═══ Records shown ═══

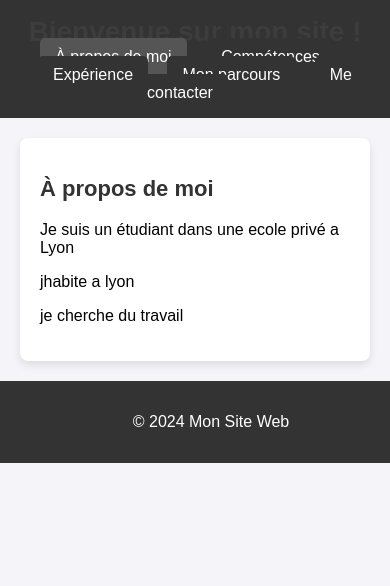
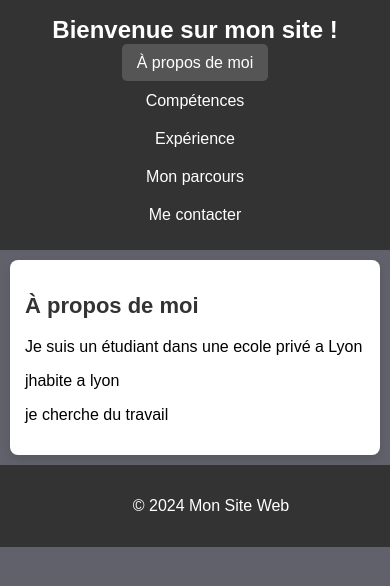
Before and after one commit to testhtml00/testhtml, a plain HTML site: page index.html in a window 390 px wide. Shown: the top 586 px of the page. Drawn offline with Linux system fonts and the light colour scheme.

Commit message:
Add files via upload

```diff
--- a/style.css
+++ b/style.css
@@ -1,216 +1,132 @@
-body  {
+body {
     font-family: Arial, sans-serif;
     margin: 0;
     padding: 0;
-    background-color: hsl(240, 69%, 46%);
+    background-color: hwb(240 38% 58%);
     color: hwb(0 0% 100%);
 }
-.photo-profil {
-width: 200px;
-height: 200px;
-border-radius: 100px;
-position: absolute;
-top: 20px;
-right: 20px;
-border: 2px solid #333;
-}
-.texte-photo {
-position: absolute;
-top: 210px;
-right: 75px;
-font-size: 16px;
-color: #000000;
-text-align: center;
-font-weight: bold;
-}
+
+/* Contenu principal */
 .contenu {
-max-width: 800px;
-margin: auto;
-padding: 20px;
-background-color: rgba(255, 255, 255, 0.9);
-border-radius: 8px;
-}
-.section {
-margin: 20px 0;
-padding: 10px;
-border-bottom: 1px solid #ccc;
-}
-h1 {
-font-size: 28px;
-color: hwb(0 24% 76%);
-}
-h2 {
-font-size: 22px;
-color: hwb(0 16% 84%);
-}
-a:hover {
-text-decoration: underline;
-}
-body {
-
-font-family: Arial, sans-serif;
-
-margin: 0;
-
-padding: 0;
-
-background-color: #f4f4f9;
-
+    max-width: 800px;
+    margin: auto;
+    padding: 20px;
+    background-color: rgba(255, 255, 255, 0.9);
+    border-radius: 8px;
 }
 
+.section {
+    margin: 20px 0;
+    padding: 10px;
+    border-bottom: 1px solid #ccc;
+}
 
+h1 {
+    font-size: 28px;
+    color: #ffffff;
+}
+
+h2 {
+    font-size: 22px;
+    color: hwb(0 16% 84%);
+}
+
+/* Liens */
+a:hover {
+    text-decoration: underline;
+}
 
 /* Style du header */
-
 header {
-
-background-color: #333;
-
-color: hsl(0, 0%, 100%);
-
-padding: 1em;
-
-text-align: center;
-
+    background-color: #333;
+    color: hsl(0, 0%, 100%);
+    padding: 1em;
+    text-align: center;
 }
 
-
-
 header h1 {
-
-margin: 0;
-
+    margin: 0;
 }
 
-
-
+/* Barre de navigation */
 nav ul {
-
-list-style-type: none;
-
-padding: 0;
-
+    list-style-type: none;
+    padding: 0;
+    margin: 0;
+    text-align: center; /* Centre les liens */
 }
 
-
-
 nav ul li {
-
-display: inline;
-
-margin-right: 15px;
-
+    display: inline-block;
+    margin-right: 15px;
 }
 
-
-
 nav ul li a {
-
-color: #fff;
-
-text-decoration: none;
-
+    padding: 10px 15px;
+    background-color: #333;
+    color: #fff;
+    text-decoration: none;
+    border-radius: 5px;
 }
 
-
+nav ul li a.active {
+    background-color: #555; /* Couleur pour l'onglet actif */
+}
 
 /* Style des sections */
-
 section {
-
-padding: 20px;
-
-margin: 20px;
-
-background-color: #fff;
-
-border-radius: 8px;
-
-box-shadow: 0 4px 8px rgba(0, 0, 0, 0.1);
-
+    padding: 20px;
+    margin: 20px;
+    background-color: #fff;
+    border-radius: 8px;
+    box-shadow: 0 4px 8px rgba(0, 0, 0, 0.1);
 }
 
-
-
 section h2 {
-
-color: #333;
-
+    color: #333;
 }
 
+/* Pied de page */
 footer {
-
     text-align: center;
-
     padding: 1em;
-
     background-color: #333;
-
     color: #fff;
-
     position: relative;
-
     bottom: 0;
-
     width: 100%;
-
-}
-nav ul {
-
-    padding: 0;
-
-    margin: 0;
-
 }
 
-
-
-nav ul li {
-
-    display: inline;
-
-    margin-right: 15px;
-
+/* Cacher les sections par défaut */
+.tab-content {
+    display: none;
 }
 
-
-
-nav ul li a {
-
-    padding: 10px 15px;
-
-    background-color: #333;
-
-    color: #fff;
-
-    text-decoration: none;
-
-    border-radius: 5px;
-
+.tab-content.active {
+    display: block; /* Afficher la section active */
 }
 
+/* MEDIA QUERIES POUR MOBILE */
+@media (max-width: 768px) {
+    /* Ajuste la navigation pour qu'elle s'affiche en colonne */
+    nav ul {
+        display: flex;
+        flex-direction: column;
+        align-items: center;
+    }
 
+    nav ul li {
+        margin: 10px 0; /* Espacement vertical entre les éléments */
+    }
 
-nav ul li a.active {
+    /* Taille de police plus petite pour le titre */
+    h1 {
+        font-size: 24px;
+    }
 
-    background-color: #555; /* Couleur pour l'onglet actif */
-
+    /* Réduction des marges et padding */
+    .contenu, section {
+        padding: 15px;
+        margin: 10px;
+    }
 }
-
-
-
-/* Cacher les sections par défaut */
-
-.tab-content {
-
-    display: none;
-
-}
-
-
-
-.tab-content.active {
-
-    display: block; /* Afficher la section active */
-
-}
```
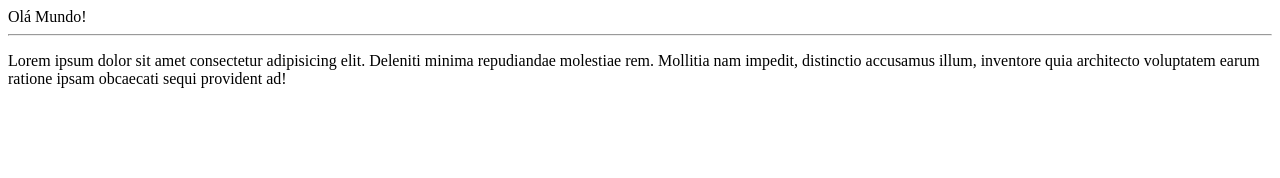
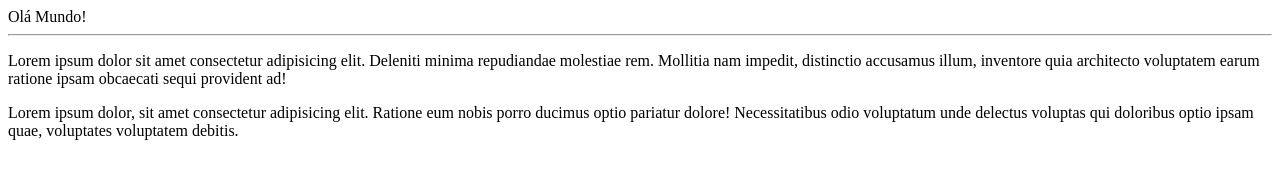
Before and after one commit to PriFerreira21/Ola--Mundo, a plain HTML site: page index.html in a window 1280 px wide. Drawn offline with Linux system fonts and the light colour scheme.

Commit message:
add um parágrafo

```diff
--- a/index.html
+++ b/index.html
@@ -9,5 +9,6 @@
    <hi>Olá Mundo!</hi>
    <hr>
    <p>Lorem ipsum dolor sit amet consectetur adipisicing elit. Deleniti minima repudiandae molestiae rem. Mollitia nam impedit, distinctio accusamus illum, inventore quia architecto voluptatem earum ratione ipsam obcaecati sequi provident ad!</p>
+   <p>Lorem ipsum dolor, sit amet consectetur adipisicing elit. Ratione eum nobis porro ducimus optio pariatur dolore! Necessitatibus odio voluptatum unde delectus voluptas qui doloribus optio ipsam quae, voluptates voluptatem debitis.</p>
 </body>
 </html>
```
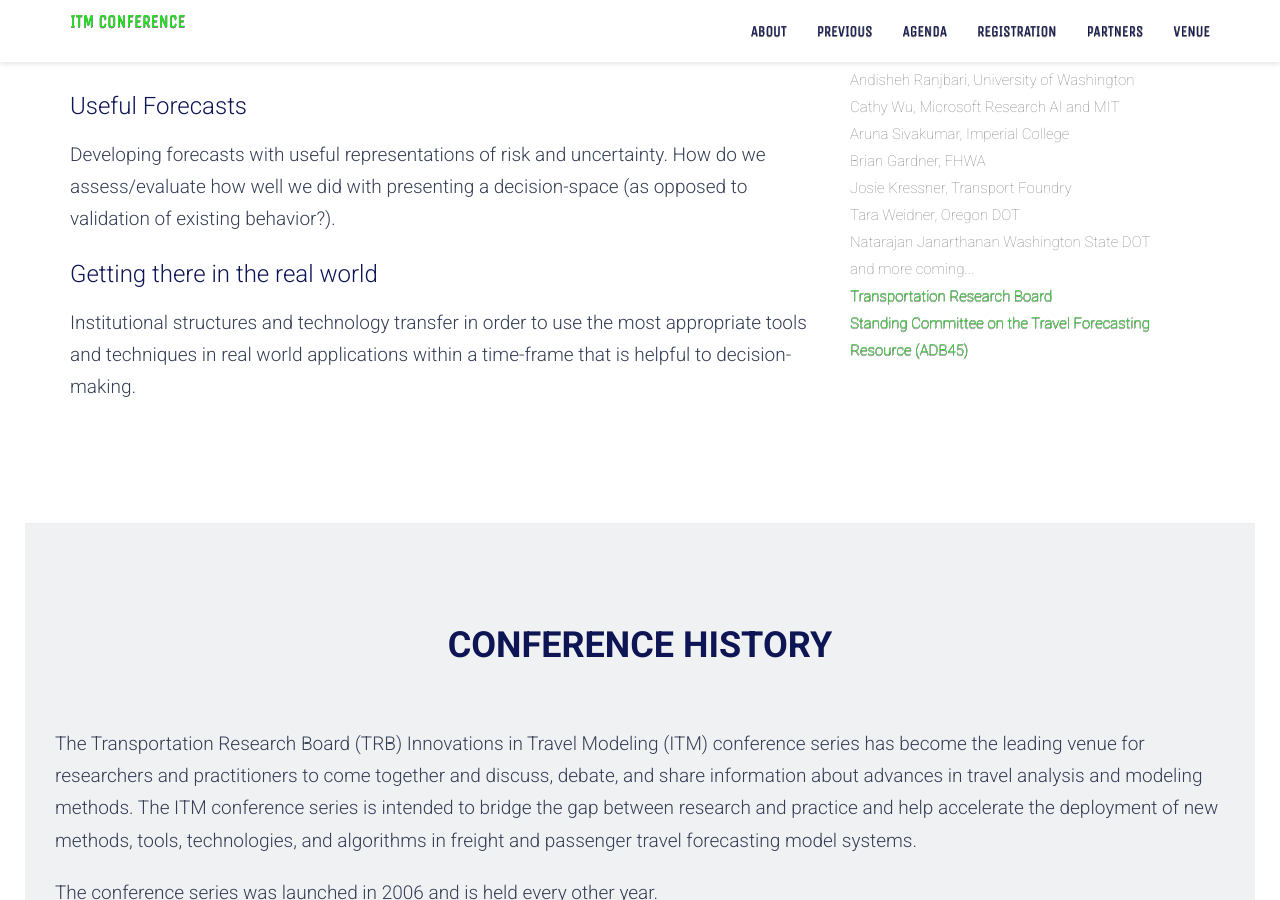
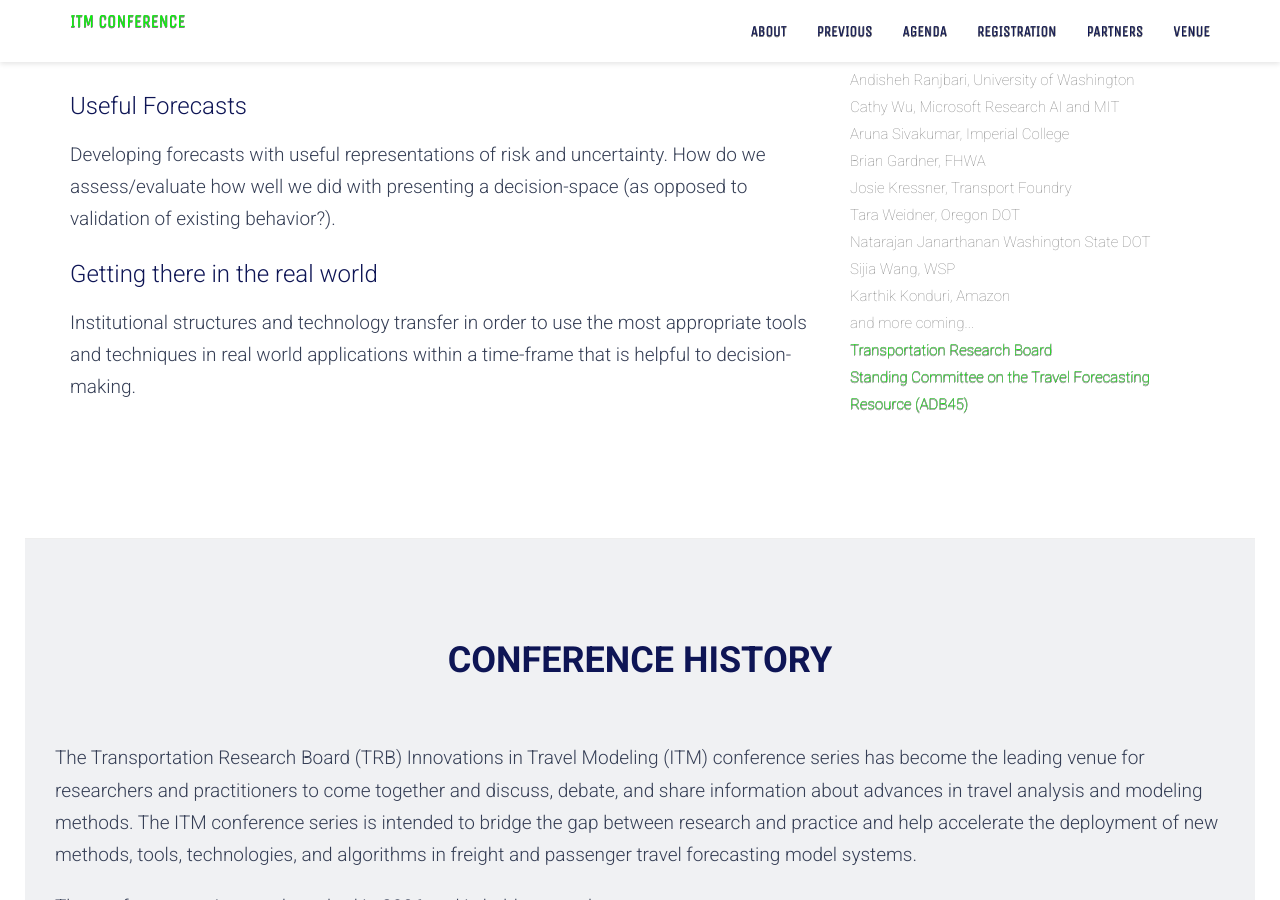
Before and after one commit to lflake/itmconference.github.io, a Jekyll site: the page built from index.html, in a window 1280 px wide and 900 px high, scrolled down 1375 px. Built offline with Jekyll 4.4.1, drawn with Linux system fonts in a browser that asks for light colours.

Commit message:
Add members

```diff
--- a/index.html
+++ b/index.html
@@ -62,6 +62,8 @@ Institutional structures and technology transfer in order to use the most approp
                         Josie Kressner, Transport Foundry<br>
                         Tara Weidner, Oregon DOT<br>
                         Natarajan Janarthanan Washington State DOT<br>
+                        Sijia Wang, WSP<br>
+                        Karthik Konduri, Amazon<br>
                         and more coming...<br>
                         <a
                         <a href="http://www.trb.org">Transportation Research Board</a><br>
```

═══

What you will do –
Each line above must be repeated exactly in the answer, with pictures omitted.

Written solution –
Before and after one commit to testhtml00/testhtml, a plain HTML site: page index.html in a window 390 px wide. Shown: the top 586 px of the page. Drawn offline with Linux system fonts and the light colour scheme.

Commit message:
Add files via upload

```diff
--- a/style.css
+++ b/style.css
@@ -1,216 +1,132 @@
-body  {
+body {
     font-family: Arial, sans-serif;
     margin: 0;
     padding: 0;
-    background-color: hsl(240, 69%, 46%);
+    background-color: hwb(240 38% 58%);
     color: hwb(0 0% 100%);
 }
-.photo-profil {
-width: 200px;
-height: 200px;
-border-radius: 100px;
-position: absolute;
-top: 20px;
-right: 20px;
-border: 2px solid #333;
-}
-.texte-photo {
-position: absolute;
-top: 210px;
-right: 75px;
-font-size: 16px;
-color: #000000;
-text-align: center;
-font-weight: bold;
-}
+
+/* Contenu principal */
 .contenu {
-max-width: 800px;
-margin: auto;
-padding: 20px;
-background-color: rgba(255, 255, 255, 0.9);
-border-radius: 8px;
-}
-.section {
-margin: 20px 0;
-padding: 10px;
-border-bottom: 1px solid #ccc;
-}
-h1 {
-font-size: 28px;
-color: hwb(0 24% 76%);
-}
-h2 {
-font-size: 22px;
-color: hwb(0 16% 84%);
-}
-a:hover {
-text-decoration: underline;
-}
-body {
-
-font-family: Arial, sans-serif;
-
-margin: 0;
-
-padding: 0;
-
-background-color: #f4f4f9;
-
+    max-width: 800px;
+    margin: auto;
+    padding: 20px;
+    background-color: rgba(255, 255, 255, 0.9);
+    border-radius: 8px;
 }
 
+.section {
+    margin: 20px 0;
+    padding: 10px;
+    border-bottom: 1px solid #ccc;
+}
 
+h1 {
+    font-size: 28px;
+    color: #ffffff;
+}
+
+h2 {
+    font-size: 22px;
+    color: hwb(0 16% 84%);
+}
+
+/* Liens */
+a:hover {
+    text-decoration: underline;
+}
 
 /* Style du header */
-
 header {
-
-background-color: #333;
-
-color: hsl(0, 0%, 100%);
-
-padding: 1em;
-
-text-align: center;
-
+    background-color: #333;
+    color: hsl(0, 0%, 100%);
+    padding: 1em;
+    text-align: center;
 }
 
-
-
 header h1 {
-
-margin: 0;
-
+    margin: 0;
 }
 
-
-
+/* Barre de navigation */
 nav ul {
-
-list-style-type: none;
-
-padding: 0;
-
+    list-style-type: none;
+    padding: 0;
+    margin: 0;
+    text-align: center; /* Centre les liens */
 }
 
-
-
 nav ul li {
-
-display: inline;
-
-margin-right: 15px;
-
+    display: inline-block;
+    margin-right: 15px;
 }
 
-
-
 nav ul li a {
-
-color: #fff;
-
-text-decoration: none;
-
+    padding: 10px 15px;
+    background-color: #333;
+    color: #fff;
+    text-decoration: none;
+    border-radius: 5px;
 }
 
-
+nav ul li a.active {
+    background-color: #555; /* Couleur pour l'onglet actif */
+}
 
 /* Style des sections */
-
 section {
-
-padding: 20px;
-
-margin: 20px;
-
-background-color: #fff;
-
-border-radius: 8px;
-
-box-shadow: 0 4px 8px rgba(0, 0, 0, 0.1);
-
+    padding: 20px;
+    margin: 20px;
+    background-color: #fff;
+    border-radius: 8px;
+    box-shadow: 0 4px 8px rgba(0, 0, 0, 0.1);
 }
 
-
-
 section h2 {
-
-color: #333;
-
+    color: #333;
 }
 
+/* Pied de page */
 footer {
-
     text-align: center;
-
     padding: 1em;
-
     background-color: #333;
-
     color: #fff;
-
     position: relative;
-
     bottom: 0;
-
     width: 100%;
-
-}
-nav ul {
-
-    padding: 0;
-
-    margin: 0;
-
 }
 
-
-
-nav ul li {
-
-    display: inline;
-
-    margin-right: 15px;
-
+/* Cacher les sections par défaut */
+.tab-content {
+    display: none;
 }
 
-
-
-nav ul li a {
-
-    padding: 10px 15px;
-
-    background-color: #333;
-
-    color: #fff;
-
-    text-decoration: none;
-
-    border-radius: 5px;
-
+.tab-content.active {
+    display: block; /* Afficher la section active */
 }
 
+/* MEDIA QUERIES POUR MOBILE */
+@media (max-width: 768px) {
+    /* Ajuste la navigation pour qu'elle s'affiche en colonne */
+    nav ul {
+        display: flex;
+        flex-direction: column;
+        align-items: center;
+    }
 
+    nav ul li {
+        margin: 10px 0; /* Espacement vertical entre les éléments */
+    }
 
-nav ul li a.active {
+    /* Taille de police plus petite pour le titre */
+    h1 {
+        font-size: 24px;
+    }
 
-    background-color: #555; /* Couleur pour l'onglet actif */
-
+    /* Réduction des marges et padding */
+    .contenu, section {
+        padding: 15px;
+        margin: 10px;
+    }
 }
-
-
-
-/* Cacher les sections par défaut */
-
-.tab-content {
-
-    display: none;
-
-}
-
-
-
-.tab-content.active {
-
-    display: block; /* Afficher la section active */
-
-}
```
Before and after one commit to PriFerreira21/Ola--Mundo, a plain HTML site: page index.html in a window 1280 px wide. Drawn offline with Linux system fonts and the light colour scheme.

Commit message:
add um parágrafo

```diff
--- a/index.html
+++ b/index.html
@@ -9,5 +9,6 @@
    <hi>Olá Mundo!</hi>
    <hr>
    <p>Lorem ipsum dolor sit amet consectetur adipisicing elit. Deleniti minima repudiandae molestiae rem. Mollitia nam impedit, distinctio accusamus illum, inventore quia architecto voluptatem earum ratione ipsam obcaecati sequi provident ad!</p>
+   <p>Lorem ipsum dolor, sit amet consectetur adipisicing elit. Ratione eum nobis porro ducimus optio pariatur dolore! Necessitatibus odio voluptatum unde delectus voluptas qui doloribus optio ipsam quae, voluptates voluptatem debitis.</p>
 </body>
 </html>
```
Before and after one commit to lflake/itmconference.github.io, a Jekyll site: the page built from index.html, in a window 1280 px wide and 900 px high, scrolled down 1375 px. Built offline with Jekyll 4.4.1, drawn with Linux system fonts in a browser that asks for light colours.

Commit message:
Add members

```diff
--- a/index.html
+++ b/index.html
@@ -62,6 +62,8 @@ Institutional structures and technology transfer in order to use the most approp
                         Josie Kressner, Transport Foundry<br>
                         Tara Weidner, Oregon DOT<br>
                         Natarajan Janarthanan Washington State DOT<br>
+                        Sijia Wang, WSP<br>
+                        Karthik Konduri, Amazon<br>
                         and more coming...<br>
                         <a
                         <a href="http://www.trb.org">Transportation Research Board</a><br>
```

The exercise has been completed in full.